Your objective =>
Write all of the entries out again exactly.

Stored data:
────────
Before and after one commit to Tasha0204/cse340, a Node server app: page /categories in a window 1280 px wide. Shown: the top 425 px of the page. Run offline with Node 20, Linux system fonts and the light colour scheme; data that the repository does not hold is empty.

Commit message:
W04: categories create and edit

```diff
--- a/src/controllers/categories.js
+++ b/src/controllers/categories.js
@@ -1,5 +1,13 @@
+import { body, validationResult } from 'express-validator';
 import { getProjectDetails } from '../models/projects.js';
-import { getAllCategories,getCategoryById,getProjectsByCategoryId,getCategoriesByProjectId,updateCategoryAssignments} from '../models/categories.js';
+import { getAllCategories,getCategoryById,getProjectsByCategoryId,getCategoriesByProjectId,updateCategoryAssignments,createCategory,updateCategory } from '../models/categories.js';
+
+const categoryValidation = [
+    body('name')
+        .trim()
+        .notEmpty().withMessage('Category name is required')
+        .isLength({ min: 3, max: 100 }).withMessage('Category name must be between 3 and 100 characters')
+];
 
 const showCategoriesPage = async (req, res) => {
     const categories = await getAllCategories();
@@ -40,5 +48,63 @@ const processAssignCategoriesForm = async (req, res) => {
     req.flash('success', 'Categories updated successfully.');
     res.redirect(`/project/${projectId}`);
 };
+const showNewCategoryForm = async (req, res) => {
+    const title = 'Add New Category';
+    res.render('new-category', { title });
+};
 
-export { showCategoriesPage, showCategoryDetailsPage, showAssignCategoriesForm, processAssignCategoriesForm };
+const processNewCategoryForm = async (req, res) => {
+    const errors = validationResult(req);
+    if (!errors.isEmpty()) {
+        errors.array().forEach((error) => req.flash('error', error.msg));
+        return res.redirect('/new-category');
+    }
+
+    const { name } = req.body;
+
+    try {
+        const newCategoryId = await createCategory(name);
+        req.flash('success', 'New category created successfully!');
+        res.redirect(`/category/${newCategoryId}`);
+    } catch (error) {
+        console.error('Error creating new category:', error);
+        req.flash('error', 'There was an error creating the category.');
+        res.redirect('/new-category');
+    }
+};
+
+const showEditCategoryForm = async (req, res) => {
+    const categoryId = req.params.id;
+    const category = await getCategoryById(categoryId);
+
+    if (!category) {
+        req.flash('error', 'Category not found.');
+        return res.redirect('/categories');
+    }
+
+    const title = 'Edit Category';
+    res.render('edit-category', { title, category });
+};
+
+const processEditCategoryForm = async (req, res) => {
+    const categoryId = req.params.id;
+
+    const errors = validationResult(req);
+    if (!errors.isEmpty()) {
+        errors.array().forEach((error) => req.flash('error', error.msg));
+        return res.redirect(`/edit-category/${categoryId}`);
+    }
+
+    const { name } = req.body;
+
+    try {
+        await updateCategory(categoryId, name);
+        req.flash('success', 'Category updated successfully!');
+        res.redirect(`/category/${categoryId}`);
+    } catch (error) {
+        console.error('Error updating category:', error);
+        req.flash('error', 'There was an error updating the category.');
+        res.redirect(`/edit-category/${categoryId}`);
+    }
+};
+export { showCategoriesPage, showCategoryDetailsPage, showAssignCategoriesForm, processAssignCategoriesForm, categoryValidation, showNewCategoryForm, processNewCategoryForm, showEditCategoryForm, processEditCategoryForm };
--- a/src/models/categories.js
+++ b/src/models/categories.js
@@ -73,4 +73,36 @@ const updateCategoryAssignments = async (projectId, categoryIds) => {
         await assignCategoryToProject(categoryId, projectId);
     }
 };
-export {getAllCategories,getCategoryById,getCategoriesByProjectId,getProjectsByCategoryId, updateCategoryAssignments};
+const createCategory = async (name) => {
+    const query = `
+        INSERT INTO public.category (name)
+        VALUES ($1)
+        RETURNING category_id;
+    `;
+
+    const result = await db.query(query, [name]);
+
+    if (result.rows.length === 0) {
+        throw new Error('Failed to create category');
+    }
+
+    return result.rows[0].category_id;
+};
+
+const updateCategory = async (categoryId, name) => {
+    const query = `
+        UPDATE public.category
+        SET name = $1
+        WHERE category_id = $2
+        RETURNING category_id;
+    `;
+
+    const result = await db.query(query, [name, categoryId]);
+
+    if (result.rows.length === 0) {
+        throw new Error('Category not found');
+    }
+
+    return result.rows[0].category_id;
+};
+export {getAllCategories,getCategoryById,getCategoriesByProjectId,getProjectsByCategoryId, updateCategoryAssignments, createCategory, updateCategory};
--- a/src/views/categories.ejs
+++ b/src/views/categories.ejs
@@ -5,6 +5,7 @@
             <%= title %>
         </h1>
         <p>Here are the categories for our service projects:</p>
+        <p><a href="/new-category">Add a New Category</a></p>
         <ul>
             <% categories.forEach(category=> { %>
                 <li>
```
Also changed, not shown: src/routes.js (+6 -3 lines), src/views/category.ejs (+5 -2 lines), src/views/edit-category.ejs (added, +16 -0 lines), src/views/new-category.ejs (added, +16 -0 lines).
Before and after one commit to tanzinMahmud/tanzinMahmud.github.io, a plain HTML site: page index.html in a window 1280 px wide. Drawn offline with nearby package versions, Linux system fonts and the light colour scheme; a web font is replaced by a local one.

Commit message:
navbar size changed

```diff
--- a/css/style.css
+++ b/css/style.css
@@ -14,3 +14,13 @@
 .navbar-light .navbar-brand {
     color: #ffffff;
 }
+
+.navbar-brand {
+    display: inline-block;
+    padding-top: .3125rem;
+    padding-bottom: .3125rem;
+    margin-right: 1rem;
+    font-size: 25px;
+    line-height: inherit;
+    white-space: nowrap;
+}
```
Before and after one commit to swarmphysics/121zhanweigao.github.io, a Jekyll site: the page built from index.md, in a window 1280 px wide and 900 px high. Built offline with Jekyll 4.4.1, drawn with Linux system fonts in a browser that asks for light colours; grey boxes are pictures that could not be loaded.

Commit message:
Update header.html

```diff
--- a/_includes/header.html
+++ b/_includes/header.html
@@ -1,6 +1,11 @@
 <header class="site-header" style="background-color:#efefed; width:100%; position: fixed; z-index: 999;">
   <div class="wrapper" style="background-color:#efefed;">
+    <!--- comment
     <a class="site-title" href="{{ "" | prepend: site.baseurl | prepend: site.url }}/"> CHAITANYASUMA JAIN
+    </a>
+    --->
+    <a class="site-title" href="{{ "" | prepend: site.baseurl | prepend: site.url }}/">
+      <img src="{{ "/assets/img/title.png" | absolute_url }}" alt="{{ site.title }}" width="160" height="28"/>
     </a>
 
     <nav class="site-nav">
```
────────
Your solution =>
Before and after one commit to Tasha0204/cse340, a Node server app: page /categories in a window 1280 px wide. Shown: the top 425 px of the page. Run offline with Node 20, Linux system fonts and the light colour scheme; data that the repository does not hold is empty.

Commit message:
W04: categories create and edit

```diff
--- a/src/controllers/categories.js
+++ b/src/controllers/categories.js
@@ -1,5 +1,13 @@
+import { body, validationResult } from 'express-validator';
 import { getProjectDetails } from '../models/projects.js';
-import { getAllCategories,getCategoryById,getProjectsByCategoryId,getCategoriesByProjectId,updateCategoryAssignments} from '../models/categories.js';
+import { getAllCategories,getCategoryById,getProjectsByCategoryId,getCategoriesByProjectId,updateCategoryAssignments,createCategory,updateCategory } from '../models/categories.js';
+
+const categoryValidation = [
+    body('name')
+        .trim()
+        .notEmpty().withMessage('Category name is required')
+        .isLength({ min: 3, max: 100 }).withMessage('Category name must be between 3 and 100 characters')
+];
 
 const showCategoriesPage = async (req, res) => {
     const categories = await getAllCategories();
@@ -40,5 +48,63 @@ const processAssignCategoriesForm = async (req, res) => {
     req.flash('success', 'Categories updated successfully.');
     res.redirect(`/project/${projectId}`);
 };
+const showNewCategoryForm = async (req, res) => {
+    const title = 'Add New Category';
+    res.render('new-category', { title });
+};
 
-export { showCategoriesPage, showCategoryDetailsPage, showAssignCategoriesForm, processAssignCategoriesForm };
+const processNewCategoryForm = async (req, res) => {
+    const errors = validationResult(req);
+    if (!errors.isEmpty()) {
+        errors.array().forEach((error) => req.flash('error', error.msg));
+        return res.redirect('/new-category');
+    }
+
+    const { name } = req.body;
+
+    try {
+        const newCategoryId = await createCategory(name);
+        req.flash('success', 'New category created successfully!');
+        res.redirect(`/category/${newCategoryId}`);
+    } catch (error) {
+        console.error('Error creating new category:', error);
+        req.flash('error', 'There was an error creating the category.');
+        res.redirect('/new-category');
+    }
+};
+
+const showEditCategoryForm = async (req, res) => {
+    const categoryId = req.params.id;
+    const category = await getCategoryById(categoryId);
+
+    if (!category) {
+        req.flash('error', 'Category not found.');
+        return res.redirect('/categories');
+    }
+
+    const title = 'Edit Category';
+    res.render('edit-category', { title, category });
+};
+
+const processEditCategoryForm = async (req, res) => {
+    const categoryId = req.params.id;
+
+    const errors = validationResult(req);
+    if (!errors.isEmpty()) {
+        errors.array().forEach((error) => req.flash('error', error.msg));
+        return res.redirect(`/edit-category/${categoryId}`);
+    }
+
+    const { name } = req.body;
+
+    try {
+        await updateCategory(categoryId, name);
+        req.flash('success', 'Category updated successfully!');
+        res.redirect(`/category/${categoryId}`);
+    } catch (error) {
+        console.error('Error updating category:', error);
+        req.flash('error', 'There was an error updating the category.');
+        res.redirect(`/edit-category/${categoryId}`);
+    }
+};
+export { showCategoriesPage, showCategoryDetailsPage, showAssignCategoriesForm, processAssignCategoriesForm, categoryValidation, showNewCategoryForm, processNewCategoryForm, showEditCategoryForm, processEditCategoryForm };
--- a/src/models/categories.js
+++ b/src/models/categories.js
@@ -73,4 +73,36 @@ const updateCategoryAssignments = async (projectId, categoryIds) => {
         await assignCategoryToProject(categoryId, projectId);
     }
 };
-export {getAllCategories,getCategoryById,getCategoriesByProjectId,getProjectsByCategoryId, updateCategoryAssignments};
+const createCategory = async (name) => {
+    const query = `
+        INSERT INTO public.category (name)
+        VALUES ($1)
+        RETURNING category_id;
+    `;
+
+    const result = await db.query(query, [name]);
+
+    if (result.rows.length === 0) {
+        throw new Error('Failed to create category');
+    }
+
+    return result.rows[0].category_id;
+};
+
+const updateCategory = async (categoryId, name) => {
+    const query = `
+        UPDATE public.category
+        SET name = $1
+        WHERE category_id = $2
+        RETURNING category_id;
+    `;
+
+    const result = await db.query(query, [name, categoryId]);
+
+    if (result.rows.length === 0) {
+        throw new Error('Category not found');
+    }
+
+    return result.rows[0].category_id;
+};
+export {getAllCategories,getCategoryById,getCategoriesByProjectId,getProjectsByCategoryId, updateCategoryAssignments, createCategory, updateCategory};
--- a/src/views/categories.ejs
+++ b/src/views/categories.ejs
@@ -5,6 +5,7 @@
             <%= title %>
         </h1>
         <p>Here are the categories for our service projects:</p>
+        <p><a href="/new-category">Add a New Category</a></p>
         <ul>
             <% categories.forEach(category=> { %>
                 <li>
```
Also changed, not shown: src/routes.js (+6 -3 lines), src/views/category.ejs (+5 -2 lines), src/views/edit-category.ejs (added, +16 -0 lines), src/views/new-category.ejs (added, +16 -0 lines).
Before and after one commit to tanzinMahmud/tanzinMahmud.github.io, a plain HTML site: page index.html in a window 1280 px wide. Drawn offline with nearby package versions, Linux system fonts and the light colour scheme; a web font is replaced by a local one.

Commit message:
navbar size changed

```diff
--- a/css/style.css
+++ b/css/style.css
@@ -14,3 +14,13 @@
 .navbar-light .navbar-brand {
     color: #ffffff;
 }
+
+.navbar-brand {
+    display: inline-block;
+    padding-top: .3125rem;
+    padding-bottom: .3125rem;
+    margin-right: 1rem;
+    font-size: 25px;
+    line-height: inherit;
+    white-space: nowrap;
+}
```
Before and after one commit to swarmphysics/121zhanweigao.github.io, a Jekyll site: the page built from index.md, in a window 1280 px wide and 900 px high. Built offline with Jekyll 4.4.1, drawn with Linux system fonts in a browser that asks for light colours; grey boxes are pictures that could not be loaded.

Commit message:
Update header.html

```diff
--- a/_includes/header.html
+++ b/_includes/header.html
@@ -1,6 +1,11 @@
 <header class="site-header" style="background-color:#efefed; width:100%; position: fixed; z-index: 999;">
   <div class="wrapper" style="background-color:#efefed;">
+    <!--- comment
     <a class="site-title" href="{{ "" | prepend: site.baseurl | prepend: site.url }}/"> CHAITANYASUMA JAIN
+    </a>
+    --->
+    <a class="site-title" href="{{ "" | prepend: site.baseurl | prepend: site.url }}/">
+      <img src="{{ "/assets/img/title.png" | absolute_url }}" alt="{{ site.title }}" width="160" height="28"/>
     </a>
 
     <nav class="site-nav">
```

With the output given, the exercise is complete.